Task description: Each line of the records needs to come back exactly as written.

Provided records: Begin

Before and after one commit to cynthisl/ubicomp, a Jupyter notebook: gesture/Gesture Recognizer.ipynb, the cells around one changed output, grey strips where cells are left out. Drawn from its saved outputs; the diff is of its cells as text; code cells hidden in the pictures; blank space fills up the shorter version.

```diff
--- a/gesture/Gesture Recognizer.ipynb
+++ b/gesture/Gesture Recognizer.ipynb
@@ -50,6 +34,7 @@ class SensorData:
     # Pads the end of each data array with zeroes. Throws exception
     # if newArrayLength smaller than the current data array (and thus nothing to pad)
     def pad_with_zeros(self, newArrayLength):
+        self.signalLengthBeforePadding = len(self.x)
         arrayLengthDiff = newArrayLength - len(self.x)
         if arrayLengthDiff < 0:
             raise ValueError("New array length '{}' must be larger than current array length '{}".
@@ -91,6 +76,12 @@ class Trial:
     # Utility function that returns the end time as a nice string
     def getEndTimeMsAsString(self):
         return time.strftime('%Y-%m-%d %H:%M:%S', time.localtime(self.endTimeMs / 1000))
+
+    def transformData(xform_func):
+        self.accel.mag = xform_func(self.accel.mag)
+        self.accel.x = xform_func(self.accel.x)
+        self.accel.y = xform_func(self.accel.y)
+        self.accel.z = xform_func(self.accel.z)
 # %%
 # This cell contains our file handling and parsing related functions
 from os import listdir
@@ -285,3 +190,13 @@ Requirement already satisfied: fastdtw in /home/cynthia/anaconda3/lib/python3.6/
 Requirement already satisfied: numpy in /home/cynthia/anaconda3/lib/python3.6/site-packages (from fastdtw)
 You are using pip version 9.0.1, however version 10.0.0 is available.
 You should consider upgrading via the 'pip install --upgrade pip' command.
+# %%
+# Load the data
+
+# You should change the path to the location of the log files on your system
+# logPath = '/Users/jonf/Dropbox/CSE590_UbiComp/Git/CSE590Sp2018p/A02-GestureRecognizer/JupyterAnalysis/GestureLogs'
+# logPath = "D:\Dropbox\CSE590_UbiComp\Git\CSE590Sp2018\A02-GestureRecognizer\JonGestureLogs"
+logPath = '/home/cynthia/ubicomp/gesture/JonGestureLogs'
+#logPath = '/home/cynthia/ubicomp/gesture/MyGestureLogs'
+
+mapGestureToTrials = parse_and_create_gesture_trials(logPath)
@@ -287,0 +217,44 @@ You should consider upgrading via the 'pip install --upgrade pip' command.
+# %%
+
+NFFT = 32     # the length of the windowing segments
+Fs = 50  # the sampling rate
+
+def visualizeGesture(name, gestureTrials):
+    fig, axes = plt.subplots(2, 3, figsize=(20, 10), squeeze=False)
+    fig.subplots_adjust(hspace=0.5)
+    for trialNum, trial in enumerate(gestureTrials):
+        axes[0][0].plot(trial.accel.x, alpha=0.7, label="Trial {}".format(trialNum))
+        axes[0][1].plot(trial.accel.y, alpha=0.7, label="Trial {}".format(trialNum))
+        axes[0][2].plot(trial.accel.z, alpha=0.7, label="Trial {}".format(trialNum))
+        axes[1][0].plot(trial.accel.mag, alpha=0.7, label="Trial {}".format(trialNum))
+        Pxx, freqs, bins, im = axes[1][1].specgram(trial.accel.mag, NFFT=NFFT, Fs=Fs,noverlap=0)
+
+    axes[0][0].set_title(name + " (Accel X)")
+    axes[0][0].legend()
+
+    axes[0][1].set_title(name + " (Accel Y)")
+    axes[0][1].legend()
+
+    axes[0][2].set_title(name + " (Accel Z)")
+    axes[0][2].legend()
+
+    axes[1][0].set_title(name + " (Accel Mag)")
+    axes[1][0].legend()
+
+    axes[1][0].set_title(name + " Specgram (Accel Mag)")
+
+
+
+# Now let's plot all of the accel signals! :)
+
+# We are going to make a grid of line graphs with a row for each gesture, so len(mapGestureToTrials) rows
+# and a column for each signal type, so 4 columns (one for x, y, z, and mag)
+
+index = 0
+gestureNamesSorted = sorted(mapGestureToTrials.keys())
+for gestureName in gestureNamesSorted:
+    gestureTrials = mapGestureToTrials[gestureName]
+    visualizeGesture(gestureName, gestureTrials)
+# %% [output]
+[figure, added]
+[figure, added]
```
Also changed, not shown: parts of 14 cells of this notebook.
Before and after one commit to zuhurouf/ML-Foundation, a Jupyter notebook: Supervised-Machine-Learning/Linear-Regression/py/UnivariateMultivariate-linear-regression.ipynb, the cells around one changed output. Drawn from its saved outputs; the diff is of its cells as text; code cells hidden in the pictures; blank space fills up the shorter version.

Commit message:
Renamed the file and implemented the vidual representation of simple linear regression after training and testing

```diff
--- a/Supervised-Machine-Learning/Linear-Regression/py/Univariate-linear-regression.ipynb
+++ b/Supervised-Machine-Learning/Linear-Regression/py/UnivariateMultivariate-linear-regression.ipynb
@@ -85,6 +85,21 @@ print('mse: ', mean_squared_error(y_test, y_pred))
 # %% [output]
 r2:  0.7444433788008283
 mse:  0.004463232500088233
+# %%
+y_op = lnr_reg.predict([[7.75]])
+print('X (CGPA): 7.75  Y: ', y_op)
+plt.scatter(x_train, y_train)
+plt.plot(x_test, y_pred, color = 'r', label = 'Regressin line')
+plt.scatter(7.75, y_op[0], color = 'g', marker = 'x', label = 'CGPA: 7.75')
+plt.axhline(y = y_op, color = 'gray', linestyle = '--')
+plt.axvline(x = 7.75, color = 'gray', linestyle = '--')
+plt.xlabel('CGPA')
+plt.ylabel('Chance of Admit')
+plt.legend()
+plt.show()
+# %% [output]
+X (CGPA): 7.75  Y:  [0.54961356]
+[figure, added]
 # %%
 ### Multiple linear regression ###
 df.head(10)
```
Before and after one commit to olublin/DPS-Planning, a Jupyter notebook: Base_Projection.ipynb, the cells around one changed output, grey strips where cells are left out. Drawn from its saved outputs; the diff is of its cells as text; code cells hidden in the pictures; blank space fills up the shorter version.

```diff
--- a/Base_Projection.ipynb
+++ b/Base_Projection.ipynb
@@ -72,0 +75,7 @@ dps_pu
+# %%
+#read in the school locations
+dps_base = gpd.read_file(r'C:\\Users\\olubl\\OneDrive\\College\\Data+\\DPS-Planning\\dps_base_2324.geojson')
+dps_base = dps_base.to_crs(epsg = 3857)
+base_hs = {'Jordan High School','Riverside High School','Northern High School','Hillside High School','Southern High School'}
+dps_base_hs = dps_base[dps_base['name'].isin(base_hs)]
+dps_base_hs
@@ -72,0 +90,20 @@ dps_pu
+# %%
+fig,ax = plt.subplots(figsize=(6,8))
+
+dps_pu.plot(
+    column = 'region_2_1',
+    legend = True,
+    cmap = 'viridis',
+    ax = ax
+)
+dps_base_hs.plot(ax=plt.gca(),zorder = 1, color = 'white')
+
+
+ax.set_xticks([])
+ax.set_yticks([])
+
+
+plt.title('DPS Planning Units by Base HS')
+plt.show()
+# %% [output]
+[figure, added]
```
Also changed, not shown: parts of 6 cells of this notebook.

Provided records: End

Task response:
Before and after one commit to cynthisl/ubicomp, a Jupyter notebook: gesture/Gesture Recognizer.ipynb, the cells around one changed output, grey strips where cells are left out. Drawn from its saved outputs; the diff is of its cells as text; code cells hidden in the pictures; blank space fills up the shorter version.

```diff
--- a/gesture/Gesture Recognizer.ipynb
+++ b/gesture/Gesture Recognizer.ipynb
@@ -50,6 +34,7 @@ class SensorData:
     # Pads the end of each data array with zeroes. Throws exception
     # if newArrayLength smaller than the current data array (and thus nothing to pad)
     def pad_with_zeros(self, newArrayLength):
+        self.signalLengthBeforePadding = len(self.x)
         arrayLengthDiff = newArrayLength - len(self.x)
         if arrayLengthDiff < 0:
             raise ValueError("New array length '{}' must be larger than current array length '{}".
@@ -91,6 +76,12 @@ class Trial:
     # Utility function that returns the end time as a nice string
     def getEndTimeMsAsString(self):
         return time.strftime('%Y-%m-%d %H:%M:%S', time.localtime(self.endTimeMs / 1000))
+
+    def transformData(xform_func):
+        self.accel.mag = xform_func(self.accel.mag)
+        self.accel.x = xform_func(self.accel.x)
+        self.accel.y = xform_func(self.accel.y)
+        self.accel.z = xform_func(self.accel.z)
 # %%
 # This cell contains our file handling and parsing related functions
 from os import listdir
@@ -285,3 +190,13 @@ Requirement already satisfied: fastdtw in /home/cynthia/anaconda3/lib/python3.6/
 Requirement already satisfied: numpy in /home/cynthia/anaconda3/lib/python3.6/site-packages (from fastdtw)
 You are using pip version 9.0.1, however version 10.0.0 is available.
 You should consider upgrading via the 'pip install --upgrade pip' command.
+# %%
+# Load the data
+
+# You should change the path to the location of the log files on your system
+# logPath = '/Users/jonf/Dropbox/CSE590_UbiComp/Git/CSE590Sp2018p/A02-GestureRecognizer/JupyterAnalysis/GestureLogs'
+# logPath = "D:\Dropbox\CSE590_UbiComp\Git\CSE590Sp2018\A02-GestureRecognizer\JonGestureLogs"
+logPath = '/home/cynthia/ubicomp/gesture/JonGestureLogs'
+#logPath = '/home/cynthia/ubicomp/gesture/MyGestureLogs'
+
+mapGestureToTrials = parse_and_create_gesture_trials(logPath)
@@ -287,0 +217,44 @@ You should consider upgrading via the 'pip install --upgrade pip' command.
+# %%
+
+NFFT = 32     # the length of the windowing segments
+Fs = 50  # the sampling rate
+
+def visualizeGesture(name, gestureTrials):
+    fig, axes = plt.subplots(2, 3, figsize=(20, 10), squeeze=False)
+    fig.subplots_adjust(hspace=0.5)
+    for trialNum, trial in enumerate(gestureTrials):
+        axes[0][0].plot(trial.accel.x, alpha=0.7, label="Trial {}".format(trialNum))
+        axes[0][1].plot(trial.accel.y, alpha=0.7, label="Trial {}".format(trialNum))
+        axes[0][2].plot(trial.accel.z, alpha=0.7, label="Trial {}".format(trialNum))
+        axes[1][0].plot(trial.accel.mag, alpha=0.7, label="Trial {}".format(trialNum))
+        Pxx, freqs, bins, im = axes[1][1].specgram(trial.accel.mag, NFFT=NFFT, Fs=Fs,noverlap=0)
+
+    axes[0][0].set_title(name + " (Accel X)")
+    axes[0][0].legend()
+
+    axes[0][1].set_title(name + " (Accel Y)")
+    axes[0][1].legend()
+
+    axes[0][2].set_title(name + " (Accel Z)")
+    axes[0][2].legend()
+
+    axes[1][0].set_title(name + " (Accel Mag)")
+    axes[1][0].legend()
+
+    axes[1][0].set_title(name + " Specgram (Accel Mag)")
+
+
+
+# Now let's plot all of the accel signals! :)
+
+# We are going to make a grid of line graphs with a row for each gesture, so len(mapGestureToTrials) rows
+# and a column for each signal type, so 4 columns (one for x, y, z, and mag)
+
+index = 0
+gestureNamesSorted = sorted(mapGestureToTrials.keys())
+for gestureName in gestureNamesSorted:
+    gestureTrials = mapGestureToTrials[gestureName]
+    visualizeGesture(gestureName, gestureTrials)
+# %% [output]
+[figure, added]
+[figure, added]
```
Also changed, not shown: parts of 14 cells of this notebook.
Before and after one commit to zuhurouf/ML-Foundation, a Jupyter notebook: Supervised-Machine-Learning/Linear-Regression/py/UnivariateMultivariate-linear-regression.ipynb, the cells around one changed output. Drawn from its saved outputs; the diff is of its cells as text; code cells hidden in the pictures; blank space fills up the shorter version.

Commit message:
Renamed the file and implemented the vidual representation of simple linear regression after training and testing

```diff
--- a/Supervised-Machine-Learning/Linear-Regression/py/Univariate-linear-regression.ipynb
+++ b/Supervised-Machine-Learning/Linear-Regression/py/UnivariateMultivariate-linear-regression.ipynb
@@ -85,6 +85,21 @@ print('mse: ', mean_squared_error(y_test, y_pred))
 # %% [output]
 r2:  0.7444433788008283
 mse:  0.004463232500088233
+# %%
+y_op = lnr_reg.predict([[7.75]])
+print('X (CGPA): 7.75  Y: ', y_op)
+plt.scatter(x_train, y_train)
+plt.plot(x_test, y_pred, color = 'r', label = 'Regressin line')
+plt.scatter(7.75, y_op[0], color = 'g', marker = 'x', label = 'CGPA: 7.75')
+plt.axhline(y = y_op, color = 'gray', linestyle = '--')
+plt.axvline(x = 7.75, color = 'gray', linestyle = '--')
+plt.xlabel('CGPA')
+plt.ylabel('Chance of Admit')
+plt.legend()
+plt.show()
+# %% [output]
+X (CGPA): 7.75  Y:  [0.54961356]
+[figure, added]
 # %%
 ### Multiple linear regression ###
 df.head(10)
```
Before and after one commit to olublin/DPS-Planning, a Jupyter notebook: Base_Projection.ipynb, the cells around one changed output, grey strips where cells are left out. Drawn from its saved outputs; the diff is of its cells as text; code cells hidden in the pictures; blank space fills up the shorter version.

```diff
--- a/Base_Projection.ipynb
+++ b/Base_Projection.ipynb
@@ -72,0 +75,7 @@ dps_pu
+# %%
+#read in the school locations
+dps_base = gpd.read_file(r'C:\\Users\\olubl\\OneDrive\\College\\Data+\\DPS-Planning\\dps_base_2324.geojson')
+dps_base = dps_base.to_crs(epsg = 3857)
+base_hs = {'Jordan High School','Riverside High School','Northern High School','Hillside High School','Southern High School'}
+dps_base_hs = dps_base[dps_base['name'].isin(base_hs)]
+dps_base_hs
@@ -72,0 +90,20 @@ dps_pu
+# %%
+fig,ax = plt.subplots(figsize=(6,8))
+
+dps_pu.plot(
+    column = 'region_2_1',
+    legend = True,
+    cmap = 'viridis',
+    ax = ax
+)
+dps_base_hs.plot(ax=plt.gca(),zorder = 1, color = 'white')
+
+
+ax.set_xticks([])
+ax.set_yticks([])
+
+
+plt.title('DPS Planning Units by Base HS')
+plt.show()
+# %% [output]
+[figure, added]
```
Also changed, not shown: parts of 6 cells of this notebook.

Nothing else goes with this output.